- **WHAT YOU NEED TO DO**:
Report back every line below that carries the word "Cartesian".

- **SOURCE DATA**:
-- Opening Marker --

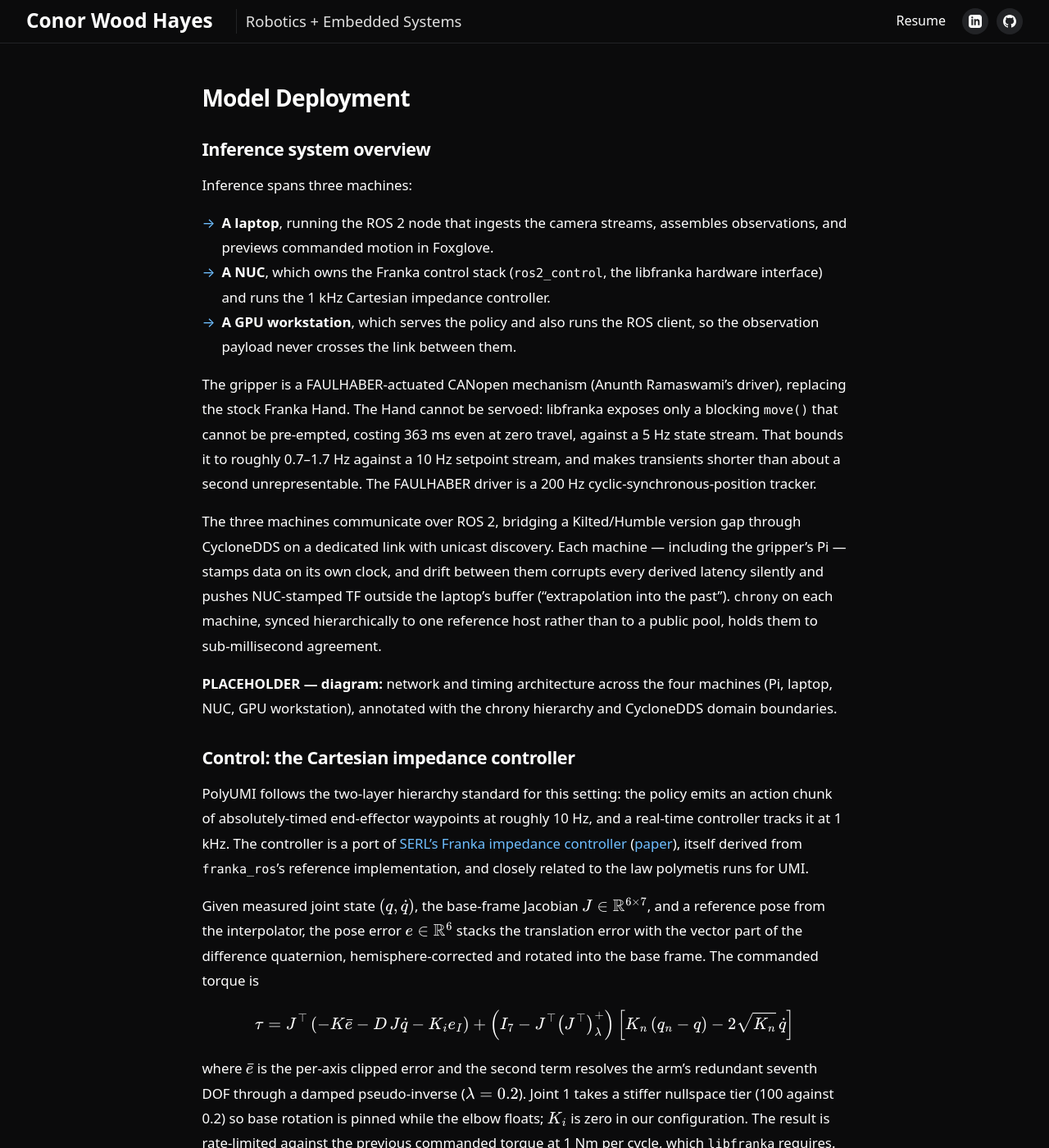
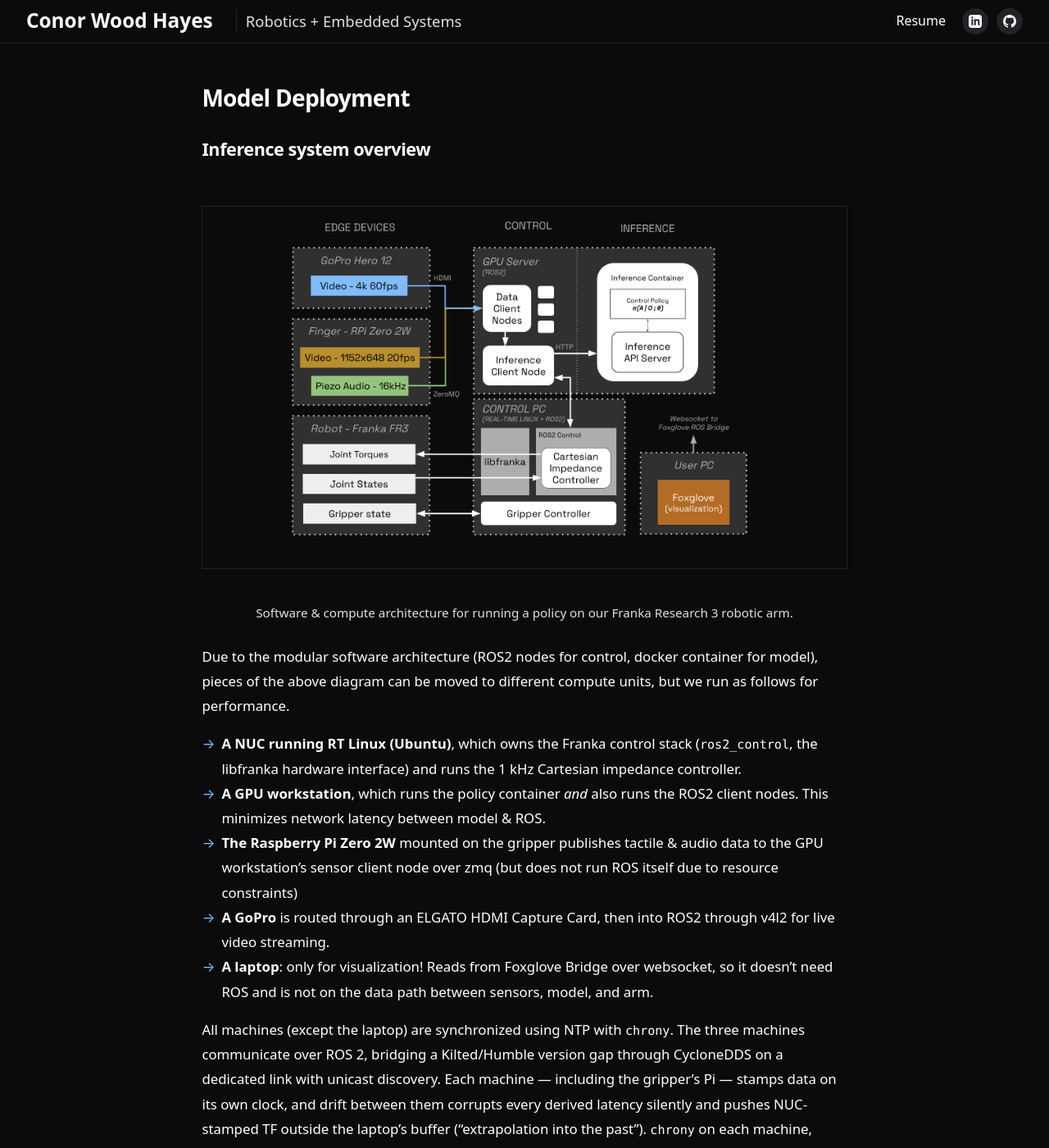
Before and after one commit to cwoodhayes/cwoodhayes.github.io, a Jekyll site: the page built from _projects/PolyUMI_final.md, in a window 1280 px wide and 1400 px high, scrolled down 9868 px. Shown: the whole window at 82% size. Built offline with Jekyll 4.4.1, drawn with Linux system fonts in a browser that asks for light colours; some of the changed text lies outside the part shown.

Commit message:
more writeup

```diff
--- a/_projects/PolyUMI_final.md
+++ b/_projects/PolyUMI_final.md
@@ -2,7 +2,7 @@
 name: PolyUMI Part II - Policy Training & Deployment
 tools: [Diffusion Policy, Imitation Learning, Docker, PyTorch, Cartesian Impedance Control, ROS 2, CycloneDDS, SLAM, Franka FR3, Python]
 category: personal
-preview_gif: /assets/msr/polyumi/PLACEHOLDER_inference_demo.mp4
+preview_gif: /assets/msr/polyumi/final/redblock_deploy.mp4
 description: Turning multimodal demonstrations into a trained diffusion policy running closed-loop on a real arm.
 permalink: /projects/polyumi-policy/
 date: 2026-08-30
@@ -177,15 +177,23 @@ Neither modality is consumed by a policy yet; the data contract and exporter are
 
 ### Inference system overview
 
-Inference spans three machines:
+<figure class="project-figure">
+  <a href="#" class="lightbox-img"><img src="/assets/msr/polyumi/final/inference_architecture.png" alt="Inference software/system architecture diagram" /></a>
+  <figcaption>Software & compute architecture for running a policy on our Franka Research 3 robotic arm.</figcaption>
+</figure>
 
-- **A laptop**, running the ROS 2 node that ingests the camera streams, assembles observations, and previews commanded motion in Foxglove.
-- **A NUC**, which owns the Franka control stack (`ros2_control`, the libfranka hardware interface) and runs the 1 kHz Cartesian impedance controller.
-- **A GPU workstation**, which serves the policy and also runs the ROS client, so the observation payload never crosses the link between them.
+Due to the modular software architecture (ROS2 nodes for control, docker container for model), pieces of the above diagram can be moved to different compute units, but we run as follows for performance.
 
-The gripper is a FAULHABER-actuated CANopen mechanism (Anunth Ramaswami's driver), replacing the stock Franka Hand. The Hand cannot be servoed: libfranka exposes only a blocking `move()` that cannot be pre-empted, costing 363 ms even at zero travel, against a 5 Hz state stream. That bounds it to roughly 0.7–1.7 Hz against a 10 Hz setpoint stream, and makes transients shorter than about a second unrepresentable. The FAULHABER driver is a 200 Hz cyclic-synchronous-position tracker.
+- **A NUC running RT Linux (Ubuntu)**, which owns the Franka control stack (`ros2_control`, the libfranka hardware interface) and runs the 1 kHz Cartesian impedance controller.
+- **A GPU workstation**, which runs the policy container *and* also runs the ROS2 client nodes. This minimizes network latency between model & ROS.
+- **The Raspberry Pi Zero 2W** mounted on the gripper publishes tactile & audio data to the GPU workstation's sensor client node over zmq (but does not run ROS itself due to resource constraints)
+- **A GoPro** is routed through an ELGATO HDMI Capture Card, then into ROS2 through v4l2 for live video streaming.
+- **A laptop**: only for visualization! Reads from Foxglove Bridge over websocket, so it doesn't need ROS and is not on the data path between sensors, model, and arm.
 
+All machines (except the laptop) are synchronized using NTP with `chrony`.
 The three machines communicate over ROS 2, bridging a Kilted/Humble version gap through CycloneDDS on a dedicated link with unicast discovery. Each machine — including the gripper's Pi — stamps data on its own clock, and drift between them corrupts every derived latency silently and pushes NUC-stamped TF outside the laptop's buffer ("extrapolation into the past"). `chrony` on each machine, synced hierarchically to one reference host rather than to a public pool, holds them to sub-millisecond agreement.
+
+The arm's gripper is a Franka Hand modified for low latency & continuous position control, affectionately referred to as the FrankenHand (see repo maintained by Northwestern CRB [here](https://github.com/cwoodhayes/polyumi_diffusion_policy)).
 
 > **PLACEHOLDER — diagram:** network and timing architecture across the four machines (Pi, laptop, NUC, GPU workstation), annotated with the chrony hierarchy and CycloneDDS domain boundaries.
 
@@ -236,7 +244,7 @@ The arm figure below is also the clearest measurement of what replacing MoveIt w
     <a href="#" class="lightbox-img"><img src="/assets/msr/polyumi/latency_arm_moveit.png" alt="Arm latency probe through MoveIt" style="width: 100%; height: auto;" /></a>
     <a href="#" class="lightbox-img"><img src="/assets/msr/polyumi/latency_arm_servo.png" alt="Arm latency probe against the streaming servo" style="width: 100%; height: auto;" /></a>
   </div>
-  <figcaption>Arm execution latency by cross-correlation, commanded pose against measured TCP. Left: routed through MoveIt — the measured trace is visibly stepped at the planner's cadence, and the peak sits at 498 ms. Right: the streaming impedance controller, 77 ms, tracking the commanded sinusoid smoothly.</figcaption>
+  <figcaption>Arm execution latency by cross-correlation, commanded pose against measured TCP. Left: routed through MoveIt — the measured trace is visibly stepped at the planner's cadence, and the peak sits at 498 ms. Right: the streaming impedance controller, 77 ms, tracking the commanded sinusoid smoothly. The 77ms delay is almost entirely due to the compliance of the controller.</figcaption>
 </figure>
 
 Gripper latency depends on which driver is running, and the two are not measured the same way. The FAULHABER tracker is a linear enough plant for cross-correlation against a chirp. The Franka Hand is not: its blocking moves are not a delayed linear echo of the command, and correlation against it returns phase lag rather than delay. The tell is that the estimate grows with how much of an accelerating sweep the probe sees (0.41 → 0.94 → 1.04 → 1.20 s), where a transport delay is invariant to that. The Hand path instead carries an explicit model of its trapezoidal move profile and schedules setpoints against it.
```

-- Closing Marker --

- **EXERCISE RESPONSE**:
 tools: [Diffusion Policy, Imitation Learning, Docker, PyTorch, Cartesian Impedance Control, ROS 2, CycloneDDS, SLAM, Franka FR3, Python]
-- **A NUC**, which owns the Franka control stack (`ros2_control`, the libfranka hardware interface) and runs the 1 kHz Cartesian impedance controller.
+- **A NUC running RT Linux (Ubuntu)**, which owns the Franka control stack (`ros2_control`, the libfranka hardware interface) and runs the 1 kHz Cartesian impedance controller.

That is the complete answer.